> _Data_:
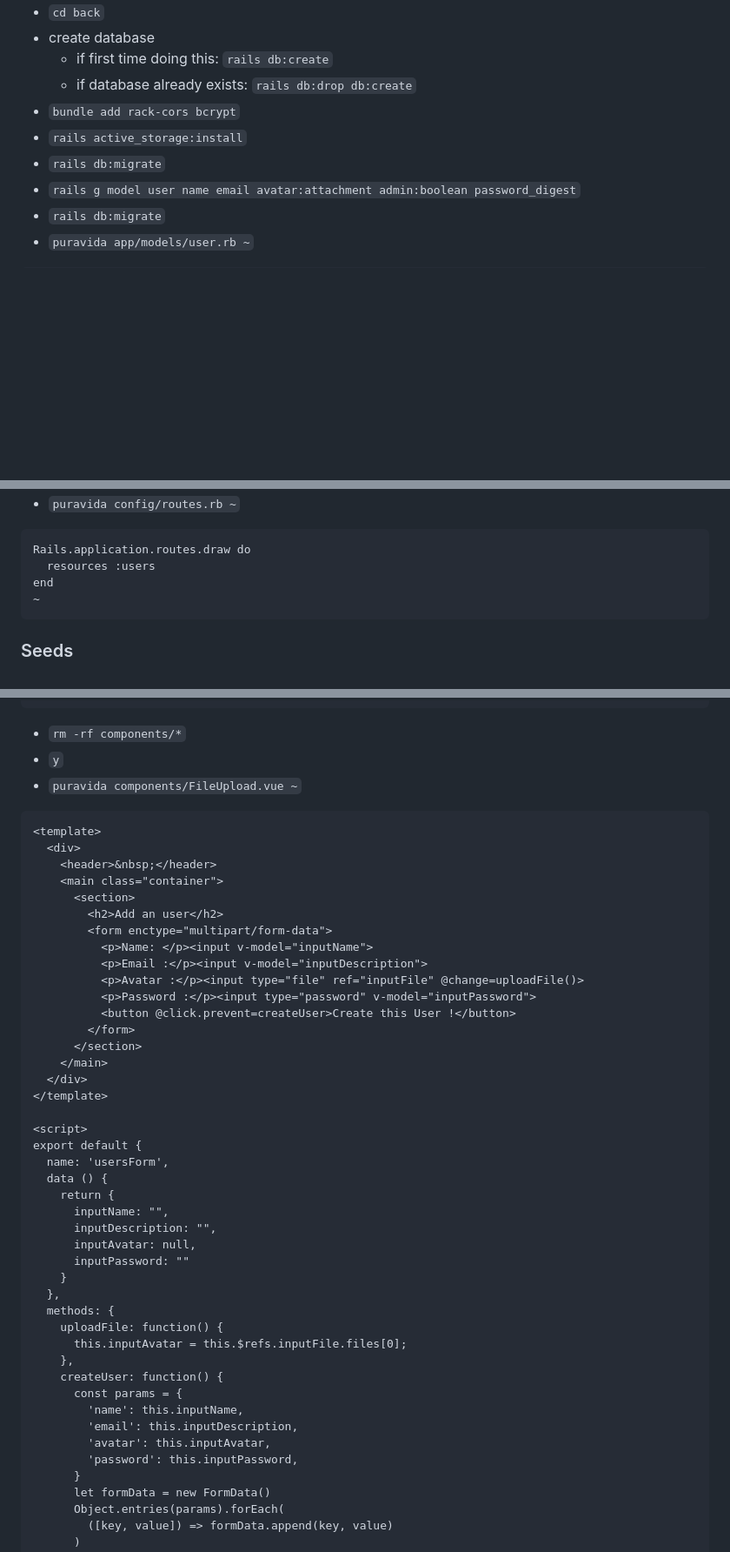
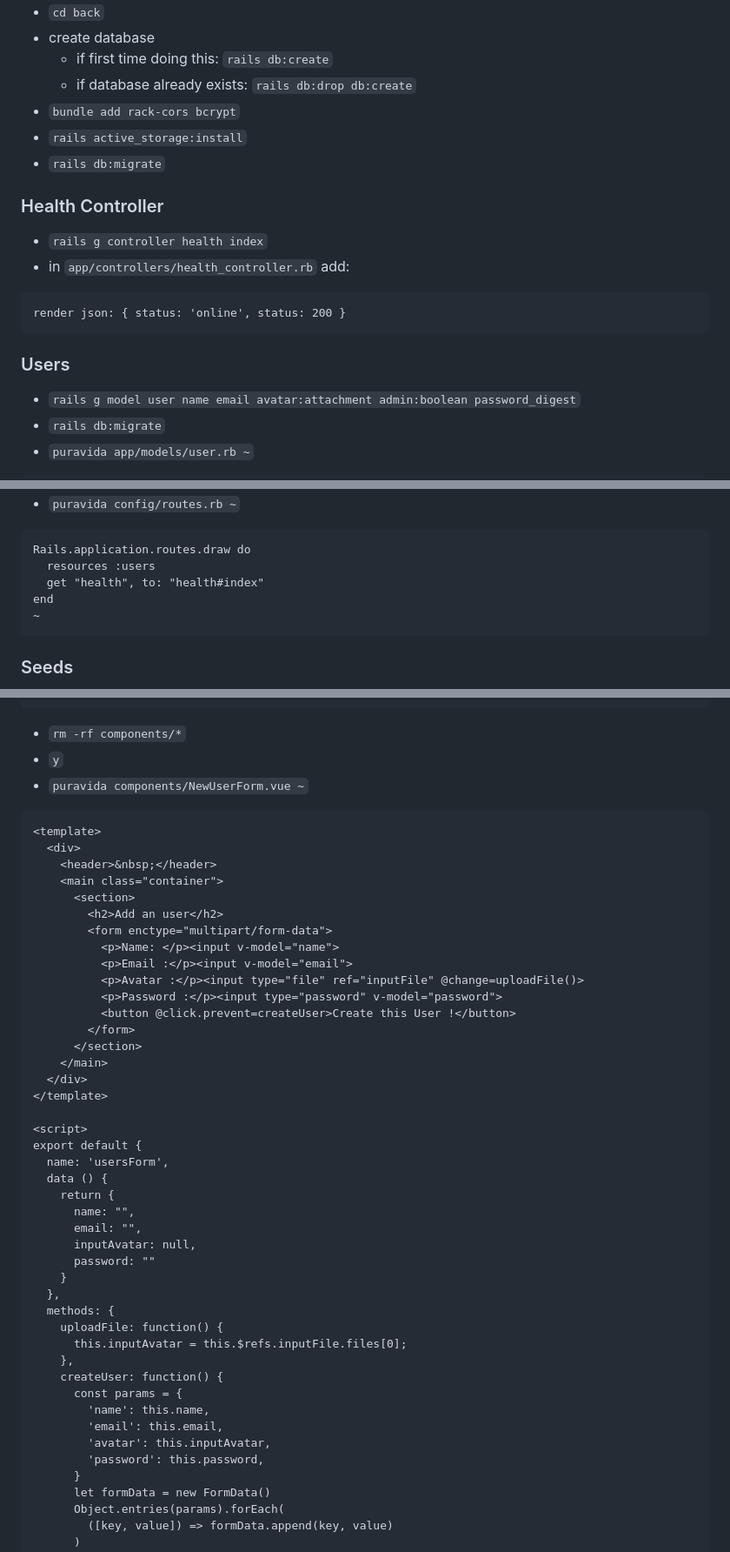
Before and after one commit to mark-mcdermott/ruxtmin, a Markdown page: README.md, 3 parts joined by grey strips. Shown at 87% size. GitHub-like rendering; blank space fills up the shorter version.

````diff
--- a/README.md
+++ b/README.md
@@ -16,6 +16,15 @@ This uses Nuxt 2 as a frontend and Rails 7 as a backend API and uses very simple
 - `bundle add rack-cors bcrypt`
 - `rails active_storage:install`
 - `rails db:migrate`
+
+### Health Controller
+- `rails g controller health index`
+- in `app/controllers/health_controller.rb` add:
+```
+render json: { status: 'online', status: 200 }
+```
+
+### Users
 - `rails g model user name email avatar:attachment admin:boolean password_digest`
 - `rails db:migrate`
 - `puravida app/models/user.rb ~`
@@ -94,6 +103,7 @@ end
 ```
 Rails.application.routes.draw do
   resources :users
+  get "health", to: "health#index"
 end
 ~
 ```
@@ -169,7 +179,7 @@ export default {
 ```
 - `rm -rf components/*`
 - `y`
-- `puravida components/FileUpload.vue ~`
+- `puravida components/NewUserForm.vue ~`
 ```
 <template>
   <div>
@@ -178,10 +188,10 @@ export default {
       <section>
         <h2>Add an user</h2>
         <form enctype="multipart/form-data">
-          <p>Name: </p><input v-model="inputName">
-          <p>Email :</p><input v-model="inputDescription">
+          <p>Name: </p><input v-model="name">
+          <p>Email :</p><input v-model="email">
           <p>Avatar :</p><input type="file" ref="inputFile" @change=uploadFile()>
-          <p>Password :</p><input type="password" v-model="inputPassword">
+          <p>Password :</p><input type="password" v-model="password">
           <button @click.prevent=createUser>Create this User !</button>
         </form>
       </section>
@@ -194,10 +204,10 @@ export default {
   name: 'usersForm',
   data () {
     return {
-      inputName: "",
-      inputDescription: "",
+      name: "",
+      email: "",
       inputAvatar: null,
-      inputPassword: ""
+      password: ""
     }
   },
   methods: {
@@ -206,10 +216,10 @@ export default {
     },
     createUser: function() {
       const params = {
-        'name': this.inputName,
-        'email': this.inputDescription,
+        'name': this.name,
+        'email': this.email,
         'avatar': this.inputAvatar,
-        'password': this.inputPassword,
+        'password': this.password,
       }
       let formData = new FormData()
       Object.entries(params).forEach(
````
Also changed, not shown: other parts of README.md (+1 -1 lines).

> _Your assignment_:
Where does "export" appear in the records above? Copy every line that has it.

> _Answer area_:
@@ -169,7 +179,7 @@ export default {
@@ -178,10 +188,10 @@ export default {
@@ -194,10 +204,10 @@ export default {
@@ -206,10 +216,10 @@ export default {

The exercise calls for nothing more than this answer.